In his weekly address, President Obama talks about consumer protections and takes aim at payday loans. Rough Cut (no reporter narration).

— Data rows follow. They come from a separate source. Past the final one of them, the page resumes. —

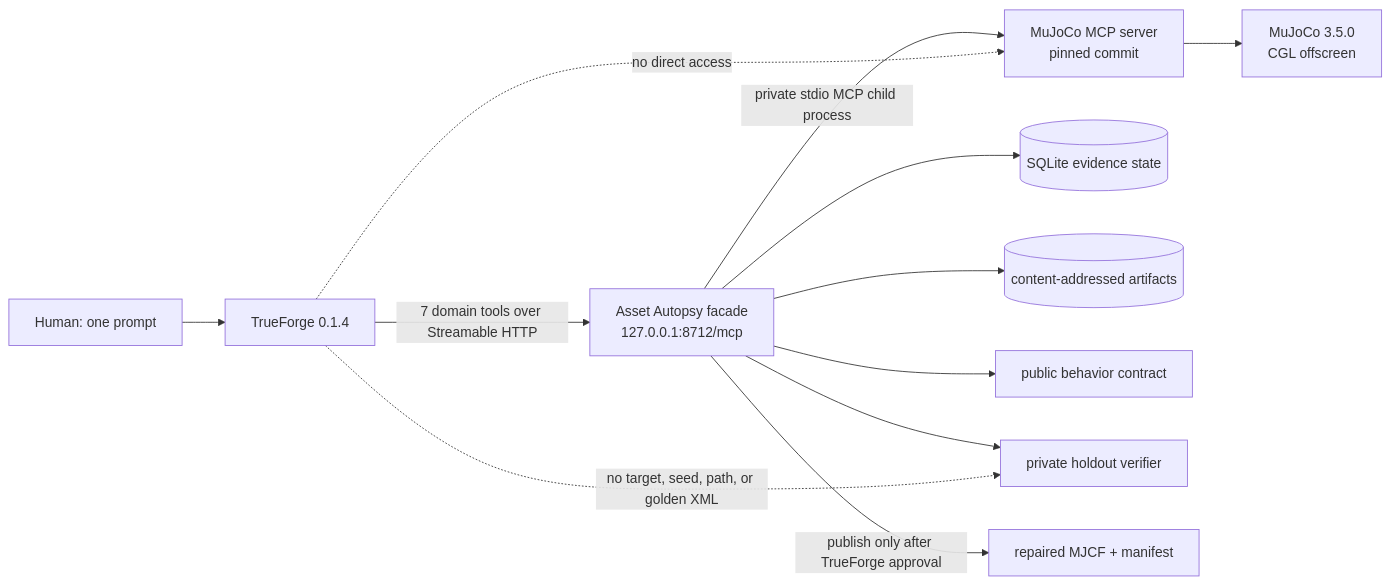
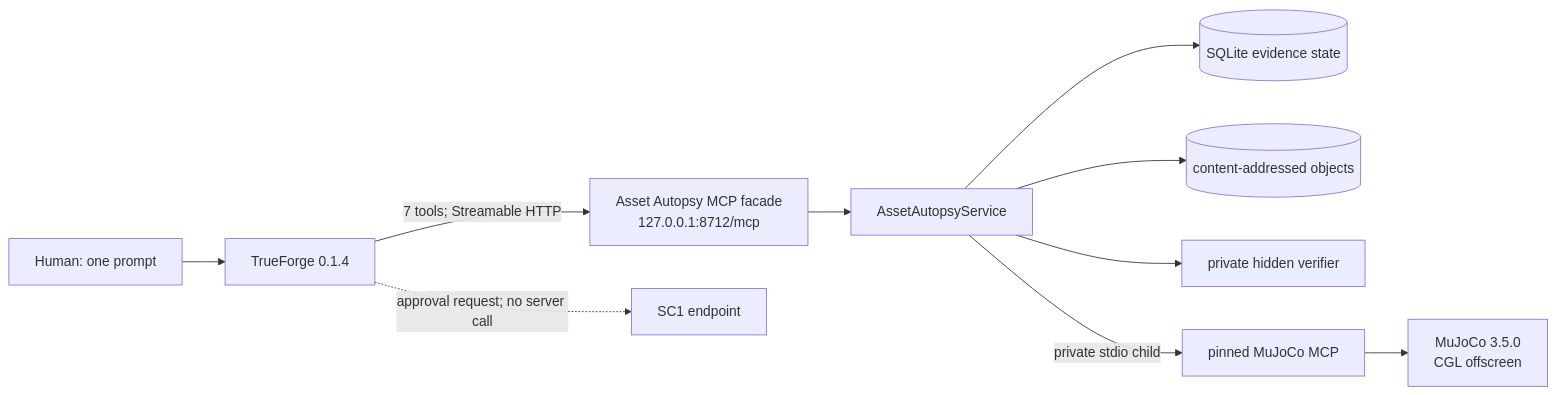
Before and after one commit to my-name-is-yu/TrueForgeHackathon: the diagram in docs/asset-autopsy-mvp-design.md, drawn with Mermaid. The commit also changed other lines of this file and 3 other files, not shown here.

````diff
--- a/docs/asset-autopsy-mvp-design.md
+++ b/docs/asset-autopsy-mvp-design.md
@@ -77,16 +42,12 @@
-~~~mermaid
+```mermaid
 flowchart LR
     U[Human: one prompt] --> TF[TrueForge 0.1.4]
-    TF -->|7 domain tools over Streamable HTTP| AA[Asset Autopsy facade<br/>127.0.0.1:8712/mcp]
-    AA -->|private stdio MCP child process| MM[MuJoCo MCP server<br/>pinned commit]
+    TF -->|7 tools; Streamable HTTP| MCP[Asset Autopsy MCP facade<br/>127.0.0.1:8712/mcp]
+    MCP --> SVC[AssetAutopsyService]
+    SVC --> DB[(SQLite evidence state)]
+    SVC --> OBJ[(content-addressed objects)]
+    SVC --> HV[private hidden verifier]
+    SVC -->|private stdio child| MM[pinned MuJoCo MCP]
     MM --> MJ[MuJoCo 3.5.0<br/>CGL offscreen]
-
-    AA --> DB[(SQLite evidence state)]
-    AA --> OBJ[(content-addressed artifacts)]
-    AA --> HC[public behavior contract]
-    AA --> HO[private holdout verifier]
-
-    TF -. no direct access .-> MM
-    TF -. no target, seed, path, or golden XML .-> HO
-    AA -->|publish only after TrueForge approval| OUT[repaired MJCF + manifest]
-~~~
+    TF -. approval request; no server call .-> STOP[SC1 endpoint]
+```
````
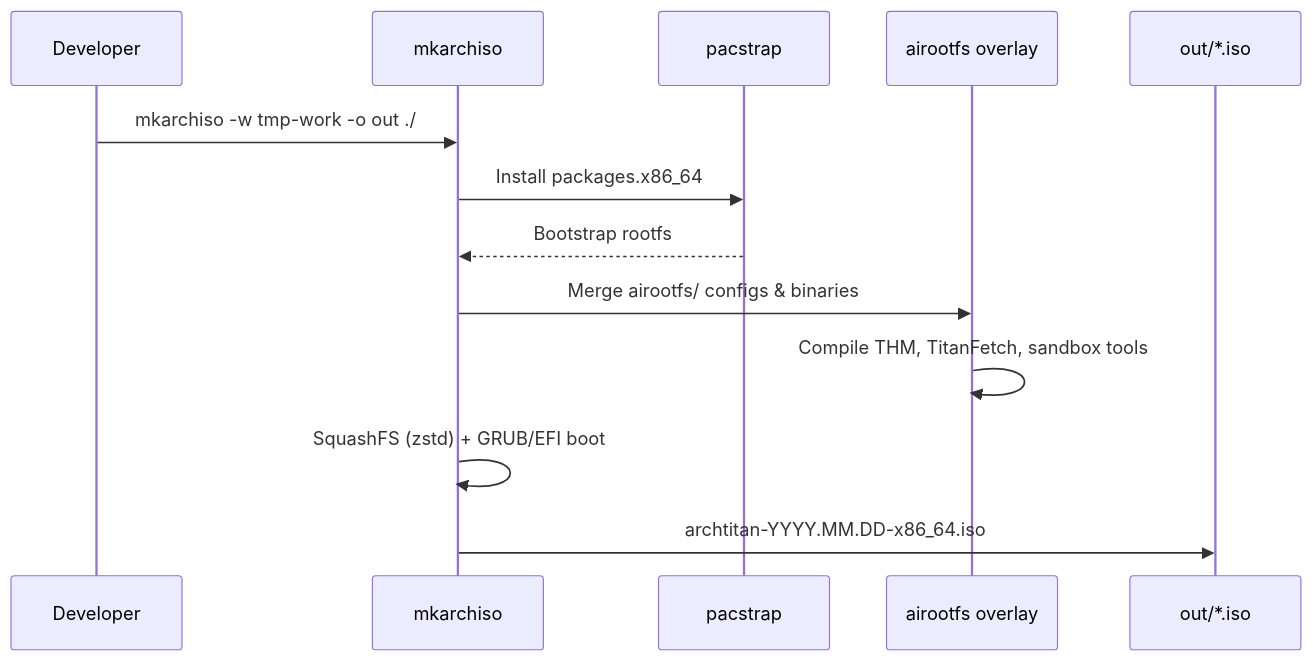
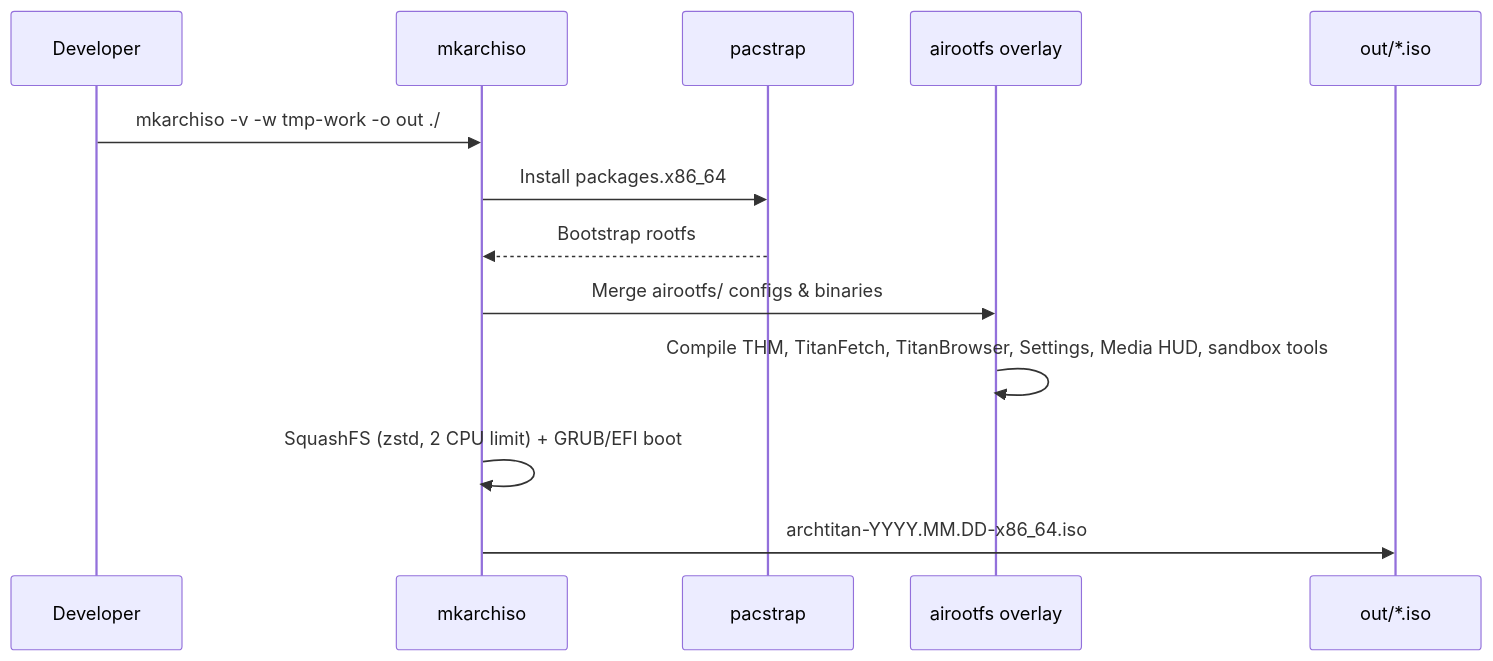
Before and after one commit to GitGuru29/archtitan-os: the second of 4 diagrams in wiki/Architecture.md, drawn with Mermaid. The commit also changed other lines of this file and 13 other files, not shown here.

Commit message:
docs(wiki): update wiki documentation with latest components and architectural details

````diff
--- a/wiki/Architecture.md
+++ b/wiki/Architecture.md
@@ -55,16 +58,16 @@
 ```mermaid
 sequenceDiagram
     participant Dev as Developer
     participant MK as mkarchiso
     participant PS as pacstrap
     participant AI as airootfs overlay
     participant OUT as out/*.iso
 
-    Dev->>MK: mkarchiso -w tmp-work -o out ./
+    Dev->>MK: mkarchiso -v -w tmp-work -o out ./
     MK->>PS: Install packages.x86_64
     PS-->>MK: Bootstrap rootfs
     MK->>AI: Merge airootfs/ configs & binaries
-    AI->>AI: Compile THM, TitanFetch, sandbox tools
-    MK->>MK: SquashFS (zstd) + GRUB/EFI boot
+    AI->>AI: Compile THM, TitanFetch, TitanBrowser, Settings, Media HUD, sandbox tools
+    MK->>MK: SquashFS (zstd, 2 CPU limit) + GRUB/EFI boot
     MK->>OUT: archtitan-YYYY.MM.DD-x86_64.iso
 ```
````
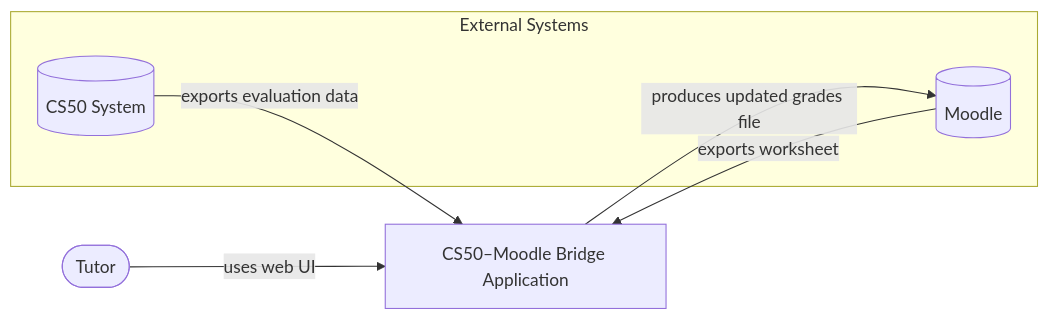
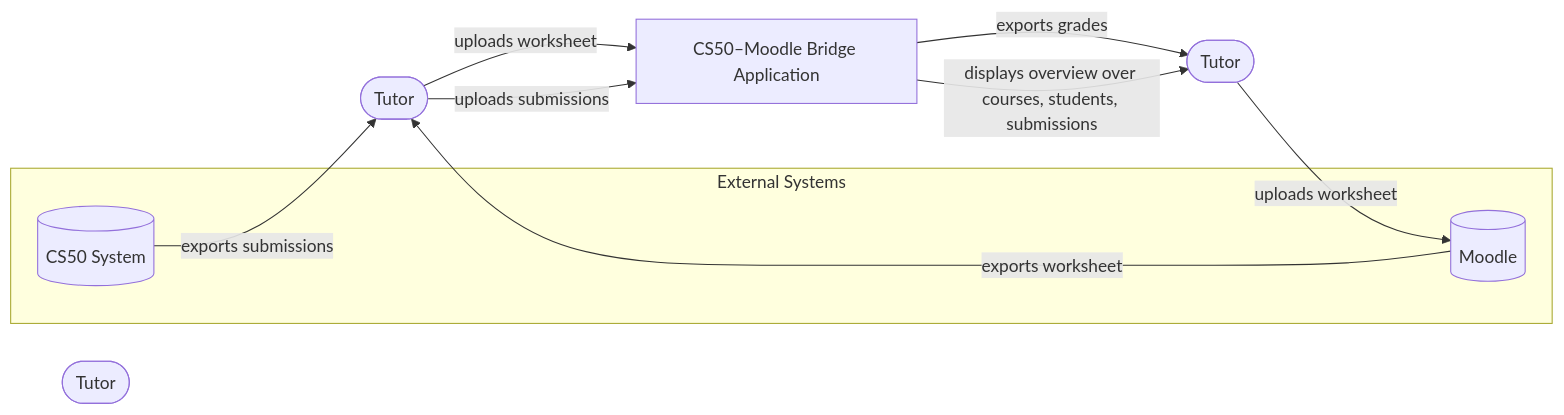
Before and after one commit to LeoKle/cs50-moodle-bridge: the first of 2 diagrams in docs/arc42/03_context_and_scope.adoc, drawn with Mermaid. The commit also changed other lines of this file and 5 other files, not shown here.

Commit message:
docs(arc42): update architecture documentation

```diff
--- a/docs/arc42/03_context_and_scope.adoc
+++ b/docs/arc42/03_context_and_scope.adoc
@@ -63,17 +60,28 @@
 [mermaid]
 ....
 flowchart LR
-    Tutor([Tutor])
+    TutorA([Tutor])
+    TutorB([Tutor])
+    TutorC([Tutor])
 
     subgraph External Systems
         Moodle[(Moodle)]
         CS50[(CS50 System)]
     end
 
     BridgeApp[CS50–Moodle Bridge Application]
 
-    Tutor -->|"uses web UI"| BridgeApp
-    Moodle -->|"exports worksheet"| BridgeApp
-    CS50 -->|"exports evaluation data"| BridgeApp
-    BridgeApp -->|"produces updated grades file"| Moodle
+    %% Moodle
+    Moodle -->|"exports worksheet"| TutorA
+    TutorA -->|"uploads worksheet"| BridgeApp
+
+    BridgeApp -->|"exports grades"| TutorC
+    TutorC -->|"uploads worksheet"| Moodle
+
+    %% CS50
+    CS50 -->|"exports submissions"| TutorA
+    TutorA -->|"uploads submissions"| BridgeApp
+
+    %% User
+    BridgeApp -->|"displays overview over courses, students, submissions"| TutorC
 ....
```
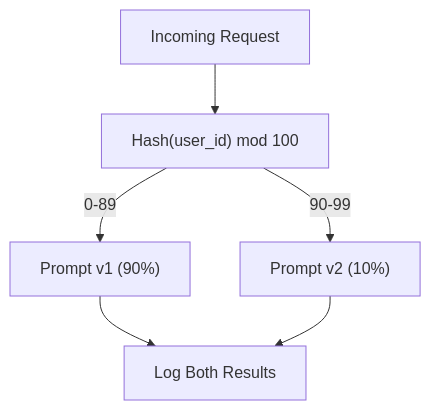
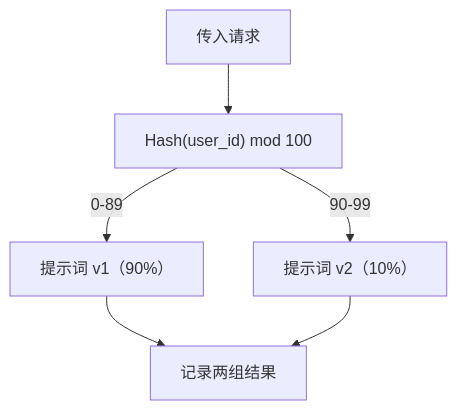
One commit to husky1102/ai-engineering-from-scratch-zh changed the third of 3 diagrams in phases/11-llm-engineering/13-production-app/docs/zh-CN.md. Above: the diagram before and after it, drawn with Mermaid. The commit also changed other lines of this file and 1 other file, not shown here.

````diff
--- a/phases/11-llm-engineering/13-production-app/docs/zh-CN.md
+++ b/phases/11-llm-engineering/13-production-app/docs/zh-CN.md
@@ -177,14 +177,14 @@
 ```mermaid
 graph TD
-    R["Incoming Request"]
+    R["传入请求"]
     H["Hash(user_id) mod 100"]
-    A["Prompt v1 (90%)"]
-    B["Prompt v2 (10%)"]
-    L["Log Both Results"]
+    A["提示词 v1（90%）"]
+    B["提示词 v2（10%）"]
+    L["记录两组结果"]
     
     R --> H
     H -->|0-89| A
     H -->|90-99| B
     A --> L
     B --> L
 ```
````
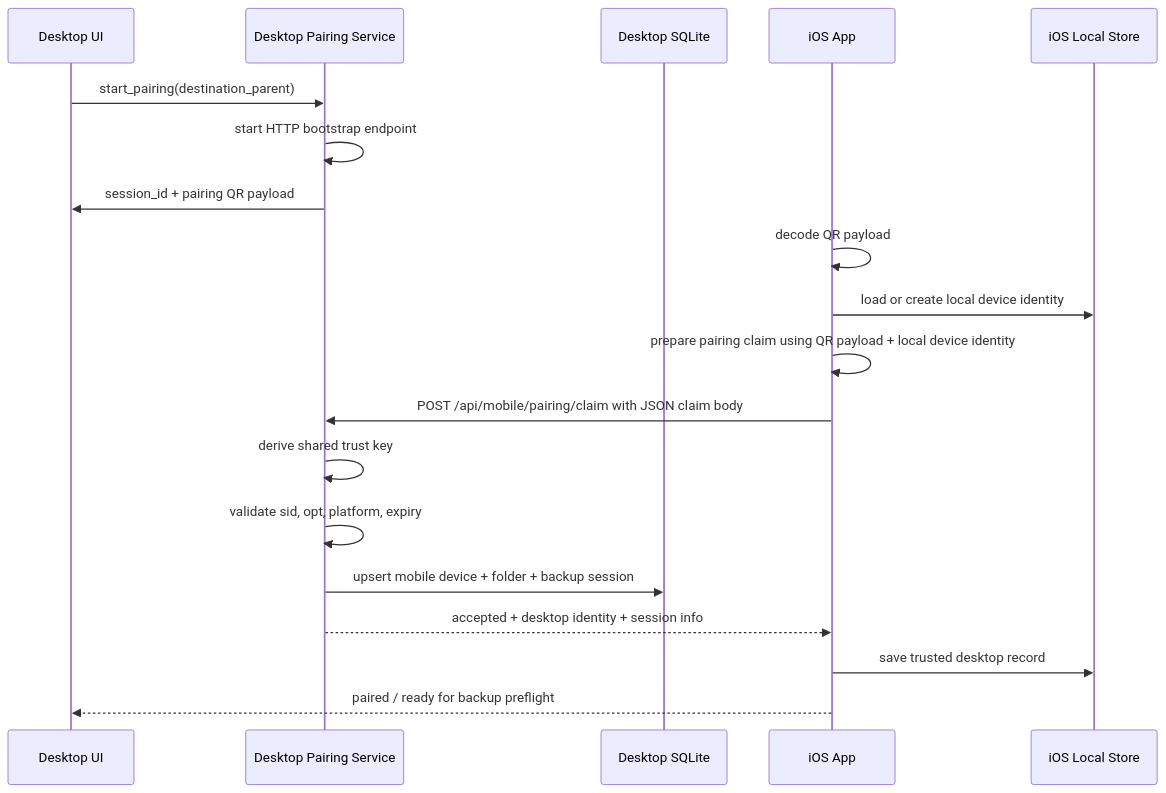
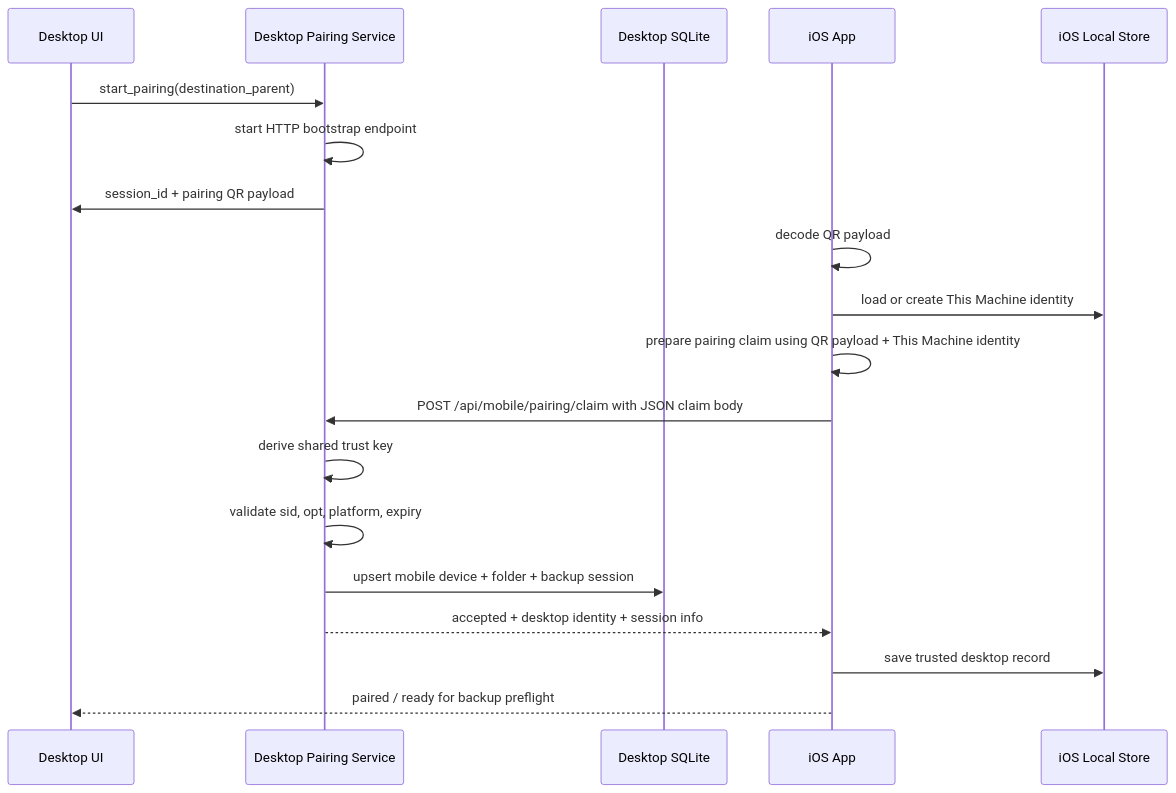
Before and after one commit to ws2356/image-search: the diagram in dt_image_search/specs/[dev] pairing.md, drawn with Mermaid. The commit also changed other lines of this file and 10 other files, not shown here.

````diff
--- a/dt_image_search/specs/[dev] pairing.md
+++ b/dt_image_search/specs/[dev] pairing.md
@@ -70,22 +70,22 @@
 ```mermaid
 sequenceDiagram
     participant DesktopUI as Desktop UI
     participant DesktopPair as Desktop Pairing Service
     participant DesktopDB as Desktop SQLite
     participant MobileApp as iOS App
     participant MobilePrefs as iOS Local Store
 
     DesktopUI->>DesktopPair: start_pairing(destination_parent)
     DesktopPair->>DesktopPair: start HTTP bootstrap endpoint
     DesktopPair->>DesktopUI: session_id + pairing QR payload
     MobileApp->>MobileApp: decode QR payload
-    MobileApp->>MobilePrefs: load or create local device identity
-    MobileApp->>MobileApp: prepare pairing claim using QR payload + local device identity
+    MobileApp->>MobilePrefs: load or create This Machine identity
+    MobileApp->>MobileApp: prepare pairing claim using QR payload + This Machine identity
     MobileApp->>DesktopPair: POST /api/mobile/pairing/claim with JSON claim body
     DesktopPair->>DesktopPair: derive shared trust key
     DesktopPair->>DesktopPair: validate sid, opt, platform, expiry
     DesktopPair->>DesktopDB: upsert mobile device + folder + backup session
     DesktopPair-->>MobileApp: accepted + desktop identity + session info
     MobileApp->>MobilePrefs: save trusted desktop record
     MobileApp-->>DesktopUI: paired / ready for backup preflight
 ```
````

ROUGH CUT (NO REPORTER NARRATION) President Obama is taking aim at payday loans. In his weekly address, he talked about consumer protections and an important new step being taken by the independent Consumer Financial Protection Bureau to prevent abuses in payday lending. "While payday loans might seem like easy money, folks often end up trapped in a cycle of debt. If you take out a $500 loan, it's easy to wind up paying more than $1,000 in interest and fees," Obama said. Payday loans are small extensions of credit that borrowers agree to repay in a short time, such as when they next receive a paycheck. Similar products include car title loans, in which borrowers use vehicles as collateral, and installment loans, which can be longer-term and are paid back in larger amounts. Lenders who offer the products say they help people who are strapped for cash. But consumer advocates say borrowers often roll over or refinance loans rather than paying them back, racking up debt due to high interest rates and fees. "If you're a payday lender preparing to give a loan, you should make sure that the borrower can afford to pay it back first," Obama said. Republicans in the U.S. House of Representatives are seeking to weaken the consumer watchdog agency by rolling back the Wall Street reform that established it after the 2008 financial crisis. Obama said he would veto legislation that would unravel that reform.